Segment Start: Data for this exercise

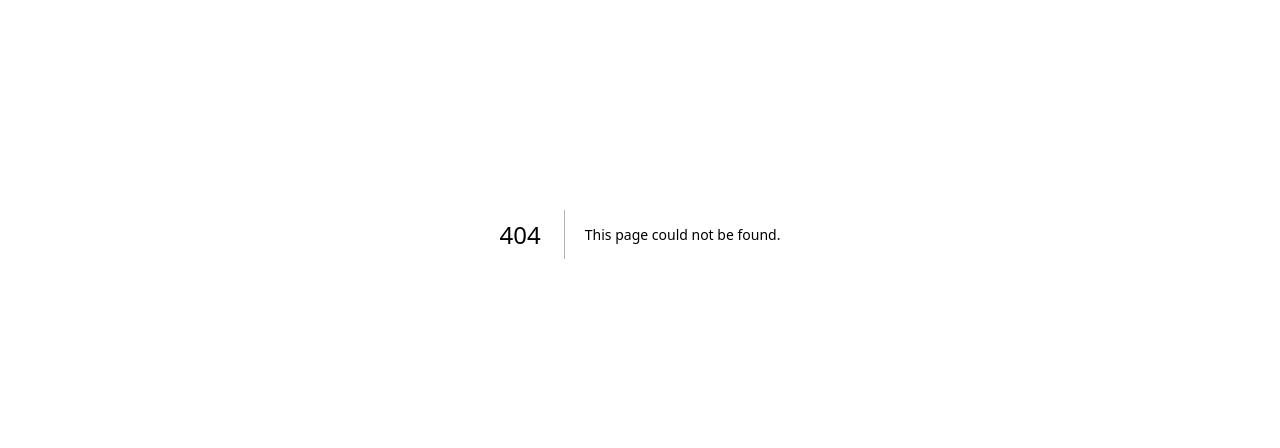
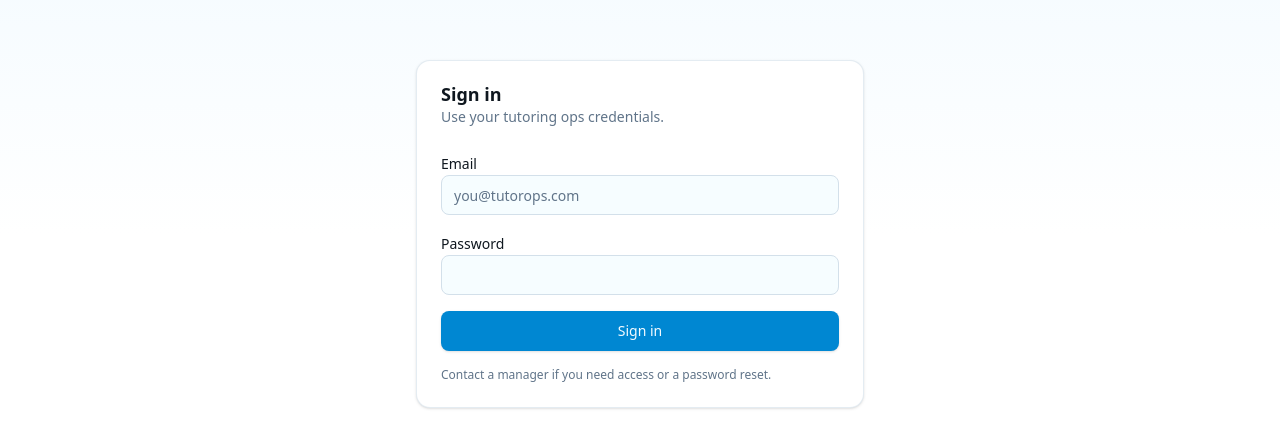
Before and after one commit to Shay350/tutoring-ops, a Next.js app: page /login in a window 1280 px wide. Before the commit this address had no page. Shown: the part 166-614 px from the top of the page. Built offline with nearby package versions, Linux system fonts and the light colour scheme; no server answers.

Commit message:
feat(milestone-2): Login page + auth wiring

```diff
--- /dev/null
+++ b/src/app/login/login-form.tsx
@@ -0,0 +1,72 @@
+"use client";
+
+import { useState } from "react";
+import { useRouter } from "next/navigation";
+
+import { Button } from "@/components/ui/button";
+import { Input } from "@/components/ui/input";
+import { Label } from "@/components/ui/label";
+import { createClient } from "@/lib/supabase/client";
+
+export default function LoginForm() {
+  const router = useRouter();
+  const [isSubmitting, setIsSubmitting] = useState(false);
+  const [error, setError] = useState<string | null>(null);
+
+  const handleSubmit = async (event: React.FormEvent<HTMLFormElement>) => {
+    event.preventDefault();
+    setError(null);
+    setIsSubmitting(true);
+
+    const formData = new FormData(event.currentTarget);
+    const email = String(formData.get("email") ?? "");
+    const password = String(formData.get("password") ?? "");
+
+    const supabase = createClient();
+    const { error: signInError } = await supabase.auth.signInWithPassword({
+      email,
+      password,
+    });
+
+    if (signInError) {
+      setError(signInError.message);
+      setIsSubmitting(false);
+      return;
+    }
+
+    router.refresh();
+  };
+
+  return (
+    <form className="space-y-4" onSubmit={handleSubmit}>
+      <div className="space-y-2">
+        <Label htmlFor="email">Email</Label>
+        <Input
+          id="email"
+          name="email"
+          type="email"
+          placeholder="you@tutorops.com"
+          autoComplete="email"
+          required
+        />
+      </div>
+      <div className="space-y-2">
+        <Label htmlFor="password">Password</Label>
+        <Input
+          id="password"
+          name="password"
+          type="password"
+          autoComplete="current-password"
+          required
+        />
+      </div>
+      {error ? <p className="text-sm text-red-600">{error}</p> : null}
+      <Button className="w-full" disabled={isSubmitting} type="submit">
+        {isSubmitting ? "Signing in..." : "Sign in"}
+      </Button>
+      <p className="text-xs text-muted-foreground">
+        Contact a manager if you need access or a password reset.
+      </p>
+    </form>
+  );
+}
--- /dev/null
+++ b/src/app/login/page.tsx
@@ -0,0 +1,40 @@
+import Link from "next/link";
+
+import { Card, CardContent, CardHeader, CardTitle } from "@/components/ui/card";
+import { createClient } from "@/lib/supabase/server";
+
+import LoginForm from "./login-form";
+
+export default async function LoginPage() {
+  const supabase = await createClient();
+  const {
+    data: { user },
+  } = await supabase.auth.getUser();
+
+  return (
+    <div className="flex min-h-screen items-center justify-center bg-gradient-to-b from-sky-50 via-white to-white px-6 py-12">
+      <Card className="w-full max-w-md">
+        <CardHeader className="space-y-1">
+          <CardTitle>Sign in</CardTitle>
+          <p className="text-sm text-muted-foreground">
+            Use your tutoring ops credentials.
+          </p>
+        </CardHeader>
+        <CardContent className="space-y-4">
+          {user ? (
+            <div className="space-y-2 text-sm">
+              <p className="text-slate-700">
+                You are signed in as <strong>{user.email}</strong>.
+              </p>
+              <Link className="text-sky-700 underline" href="/">
+                Return to home
+              </Link>
+            </div>
+          ) : (
+            <LoginForm />
+          )}
+        </CardContent>
+      </Card>
+    </div>
+  );
+}
--- a/src/app/page.tsx
+++ b/src/app/page.tsx
@@ -37,17 +37,14 @@ export default function Home() {
             </p>
           </div>
           <div className="flex flex-wrap gap-3">
+            <Link href="/login" className={buttonVariants({ variant: "default" })}>
+              Sign in
+            </Link>
             <Link
               href="/customer"
-              className={cn(buttonVariants({ variant: "default" }), "bg-white")}
+              className={cn(buttonVariants({ variant: "outline" }), "bg-white")}
             >
               Customer view
-            </Link>
-            <Link
-              href="/manager"
-              className={cn(buttonVariants({ variant: "outline" }), "bg-white")}
-            >
-              Manager view
             </Link>
           </div>
         </div>
```
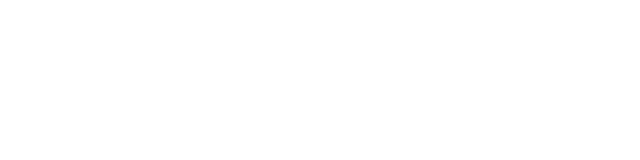
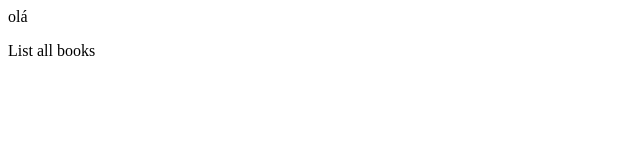
Before and after one commit to sabrinaveras/lexter-frontend, a React (Create React App) app: page / in a window 1280 px wide. Shown: the top 160 px of the page, without its empty margins (0-640 px from the left). Built offline with nearby package versions, Linux system fonts and the light colour scheme.

Commit message:
add route into app.js, add pages and components

```diff
--- a/src/App.js
+++ b/src/App.js
@@ -1,11 +1,25 @@
 import React from "react";
+import { BrowserRouter as Router, Switch, Route} from "react-router-dom";
 import './App.css';
 
+// components
+import NavbarComponent from "./components/navbar/navbar.component";
+
+// pages
+import BookListPage from "./pages/book-list/book-list.page";
+import BookInsertPage from "./pages/book-insert/book-insert.page";
 
 function App() {
     return (
         <>
+            <Router>
+                <NavbarComponent/>
 
+                <Switch>
+                    <Route path={"/"} exact={true} component={BookListPage}/>
+                    <Route path={"/new-book"} exact={true} component={BookInsertPage}/>
+                </Switch>
+            </Router>
         </>
     );
 }
```
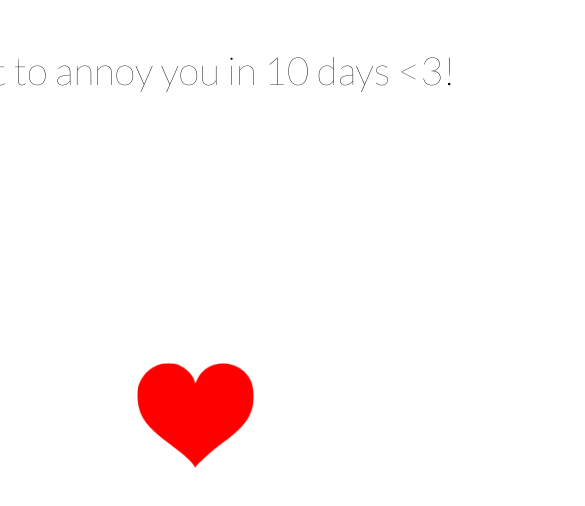
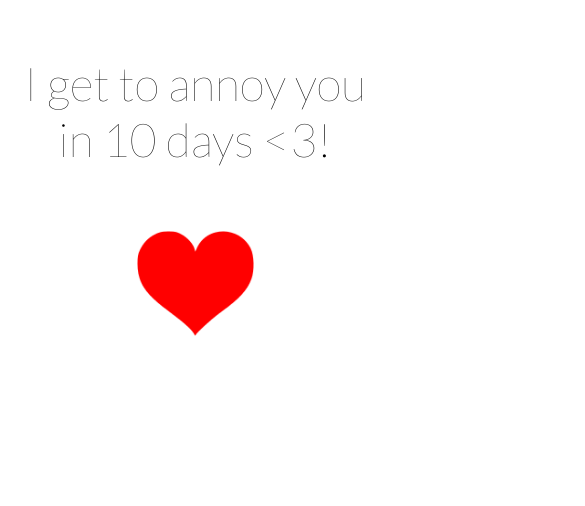
Before and after one commit to ShivanKaul/daysuntilwemeet, a plain HTML site: page index.html in a window 390 px wide. Shown: the top 506 px of the page, 585 px wide, since content can reach past the window. Drawn offline with Linux system fonts and the light colour scheme.

Commit message:
Make responsive
Text wraps correctly on mobile

```diff
--- a/index.css
+++ b/index.css
@@ -1,18 +1,18 @@
 #container {
     display: flex;
     flex-direction: column;
-    height: 100vh;
-    width: 100vr;
-    align-items: center
+    align-items: center;
+    min-height: 100%;
 }
 
 .cmp {
-    height: 40vh;
-    width: 100vh;
+    display: flex;
+    align-items: center;
+    justify-content: center;
 }
 
 #days {
-    font-size: 10vmin;
+    font-size: 12vmin;
     text-align: center;
     font-family: 'Lato';
 }
```
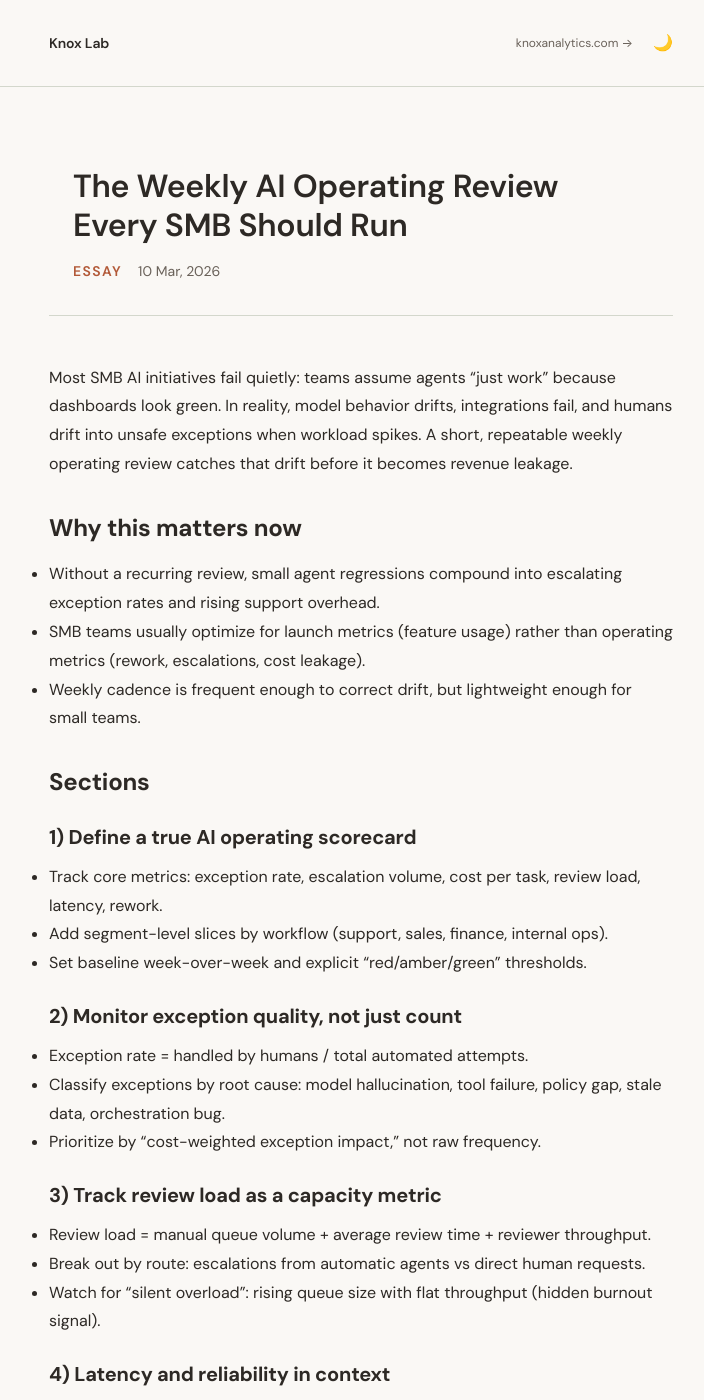
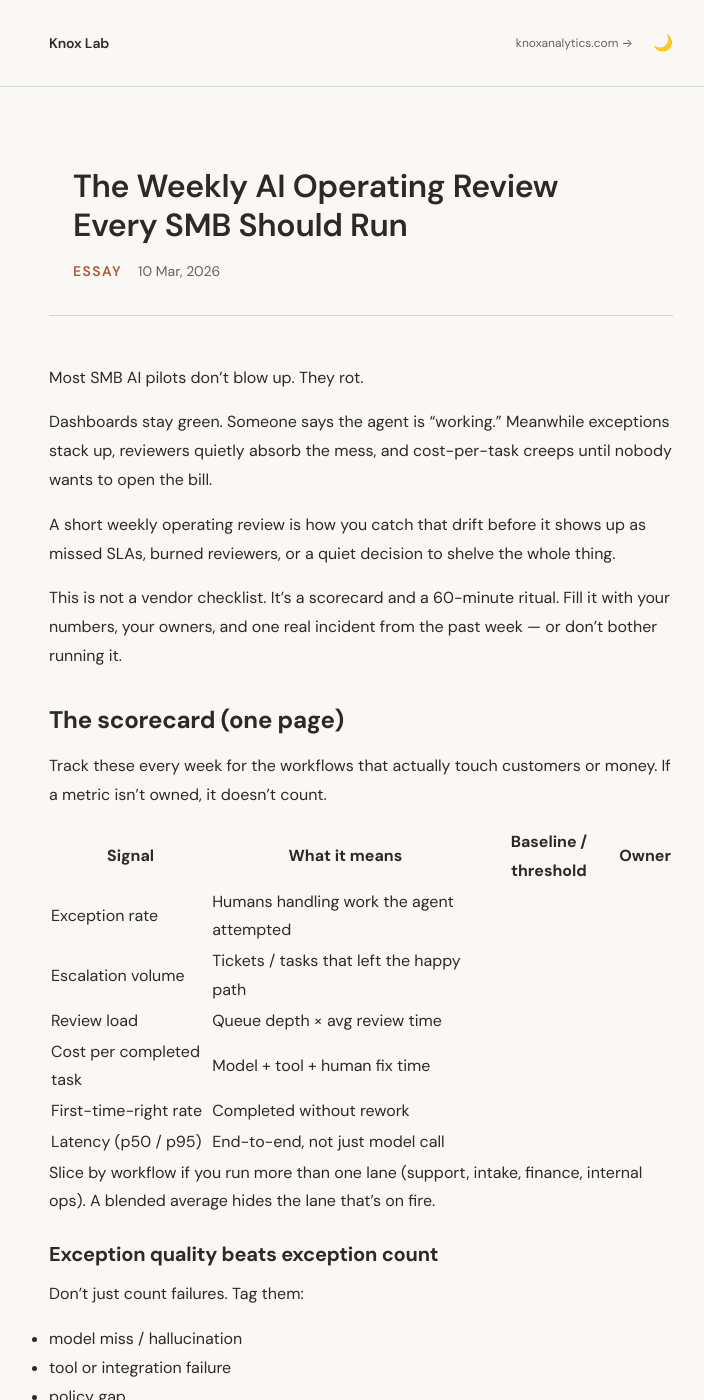
Before and after one commit to sfayka/lab, a Jekyll site: the page built from _posts/2026-03-10-weekly-ai-operating-review.md, in a window 1280 px wide and 1400 px high. Shown: the whole window, without its empty margins (279-983 px from the left). Built offline with Jekyll 4.4.1, drawn with Linux system fonts in a browser that asks for light colours; some of the changed text lies outside the part shown.

Commit message:
editorial: rewrite Weekly AI Operating Review (scorecard + 60m agenda, SEAN placeholders) (#54)

```diff
--- a/_posts/2026-03-10-weekly-ai-operating-review.md
+++ b/_posts/2026-03-10-weekly-ai-operating-review.md
@@ -6,69 +6,72 @@ categories: [essays]
 published: true
 ---
 
-Most SMB AI initiatives fail quietly: teams assume agents “just work” because dashboards look green. In reality, model behavior drifts, integrations fail, and humans drift into unsafe exceptions when workload spikes. A short, repeatable weekly operating review catches that drift before it becomes revenue leakage.
+Most SMB AI pilots don't blow up. They rot.
 
-## Why this matters now
+Dashboards stay green. Someone says the agent is "working." Meanwhile exceptions stack up, reviewers quietly absorb the mess, and cost-per-task creeps until nobody wants to open the bill.
 
-- Without a recurring review, small agent regressions compound into escalating exception rates and rising support overhead.
-- SMB teams usually optimize for launch metrics (feature usage) rather than operating metrics (rework, escalations, cost leakage).
-- Weekly cadence is frequent enough to correct drift, but lightweight enough for small teams.
+A short weekly operating review is how you catch that drift before it shows up as missed SLAs, burned reviewers, or a quiet decision to shelve the whole thing.
 
-## Sections
+This is not a vendor checklist. It's a scorecard and a 60-minute ritual. Fill it with your numbers, your owners, and one real incident from the past week — or don't bother running it.
 
-### 1) Define a true AI operating scorecard
+<!-- SEAN: Optional opener beat — one concrete Knox week (what broke, who caught it, what the scorecard would have shown). No invented metrics. -->
 
-- Track core metrics: exception rate, escalation volume, cost per task, review load, latency, rework.
-- Add segment-level slices by workflow (support, sales, finance, internal ops).
-- Set baseline week-over-week and explicit “red/amber/green” thresholds.
+## The scorecard (one page)
 
-### 2) Monitor exception quality, not just count
+Track these every week for the workflows that actually touch customers or money. If a metric isn't owned, it doesn't count.
 
-- Exception rate = handled by humans / total automated attempts.
-- Classify exceptions by root cause: model hallucination, tool failure, policy gap, stale data, orchestration bug.
-- Prioritize by “cost-weighted exception impact,” not raw frequency.
+| Signal | What it means | Baseline / threshold | Owner |
+| --- | --- | --- | --- |
+| Exception rate | Humans handling work the agent attempted | <!-- SEAN: your baseline + red line --> | <!-- SEAN: name --> |
+| Escalation volume | Tickets / tasks that left the happy path | <!-- SEAN --> | <!-- SEAN --> |
+| Review load | Queue depth × avg review time | <!-- SEAN --> | <!-- SEAN --> |
+| Cost per completed task | Model + tool + human fix time | <!-- SEAN --> | <!-- SEAN --> |
+| First-time-right rate | Completed without rework | <!-- SEAN --> | <!-- SEAN --> |
+| Latency (p50 / p95) | End-to-end, not just model call | <!-- SEAN --> | <!-- SEAN --> |
 
-### 3) Track review load as a capacity metric
+Slice by workflow if you run more than one lane (support, intake, finance, internal ops). A blended average hides the lane that's on fire.
 
-- Review load = manual queue volume + average review time + reviewer throughput.
-- Break out by route: escalations from automatic agents vs direct human requests.
-- Watch for “silent overload”: rising queue size with flat throughput (hidden burnout signal).
+### Exception quality beats exception count
 
-### 4) Latency and reliability in context
+Don't just count failures. Tag them:
 
-- Measure both end-to-end latency and per-step latency (LLM call, tool call, queue wait, human review).
-- Separate reliability into completion success rate and “first-time-right” completion.
-- Correlate latency spikes with specific integration dependencies.
+- model miss / hallucination
+- tool or integration failure
+- policy gap
+- stale data
+- orchestration bug (routing, handoff, state)
 
-### 5) Cost and quality controls
+Prioritize by cost-weighted impact, not frequency. Ten cheap misses are not the same as one expensive silent wrong answer.
 
-- Track cost per task by model, model tier, and workflow stage.
-- Calculate rework cost: manual fix time × impacted tasks.
-- Compare cost/performance deltas when changing routing, model size, or prompt strategy.
+<!-- SEAN: Drop your top 3 exception classes from a recent Knox week, with rough cost or time impact if you have it. -->
 
-### 6) Weekly review ritual (60–75 minutes)
+## The 60-minute agenda
 
-- Monday scorecard review by ops + process owner + team lead.
-- 20-minute root-cause deep-dive on top 3 regressions.
-- 20-minute action planning: policy changes, guardrail updates, retraining/retuning targets.
-- 15-minute owner assignment + verification due dates for next review.
+Keep the room small: ops owner, process owner, one engineer who can change routing/prompts/guardrails.
 
-## Failure modes to avoid
+| Block | Time | What you do |
+| --- | --- | --- |
+| Scorecard | 15 min | Red / amber / green vs last week. No storytelling yet. |
+| Top regressions | 20 min | Root-cause the top 1–3 drifts. Pick a class, not a vibe. |
+| Actions | 15 min | Policy, guardrail, routing, or prompt change — one change per owner. |
+| Commit | 10 min | Owner + verification date before next review. Write it down. |
 
-- Reviewing dashboards without defining “acceptable drift windows.”
-- Tracking only accuracy and ignoring cost and review burden.
-- Deferring exception analysis to ad hoc post-incident meetings.
-- Confusing high automation percentage with high reliability.
-- Changing prompts/models without controlled measurement windows.
+If you need 90 minutes every week, the system is too opaque. Fix instrumentation, not the meeting length.
 
-## Operating decision or implementation lesson
+<!-- SEAN: Paste a real past agenda (or redact one) so readers see how Knox runs this, not a template. -->
 
-**Institutionalize a weekly AI operating review with a fixed scorecard and owner, so every exception class gets a root cause, owner action, and verification date before the next cycle.**
+## Failure modes
 
-## References
+- Green dashboards with undefined drift windows
+- Accuracy theater that ignores cost and review burden
+- Exception analysis only after incidents
+- High automation % mistaken for reliability
+- Prompt/model swaps with no measurement window
 
-- <https://learn.microsoft.com/azure/architecture/ai-ml/>
-- <https://www.ibm.com/topics/ai-governance>
-- <https://www.pinecone.io/learn/generative-ai/ai-observability/>
-- <https://www.langchain.com/>
-- <https://www.honeycomb.io/blog/incident-review/>
+## Close
+
+Run the review. Name an owner. Give every exception class a cause, an action, and a date you will check again.
+
+If you can't fill the scorecard with real numbers this week, that *is* the finding.
+
+<!-- SEAN: Closing line with Lab voice — optional one-sentence Knox conviction, still no invented KPIs. -->
```
Also changed, not shown: _editorial/EDITORIAL-weekly-ai-operating-review.md (added, +23 -0 lines).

Segment End: Data for this exercise

- [Exercise aim] A copy of each line above that holds the word "metrics" is the expected answer.

- [The answer]
-- SMB teams usually optimize for launch metrics (feature usage) rather than operating metrics (rework, escalations, cost leakage).
+<!-- SEAN: Optional opener beat — one concrete Knox week (what broke, who caught it, what the scorecard would have shown). No invented metrics. -->
-- Track core metrics: exception rate, escalation volume, cost per task, review load, latency, rework.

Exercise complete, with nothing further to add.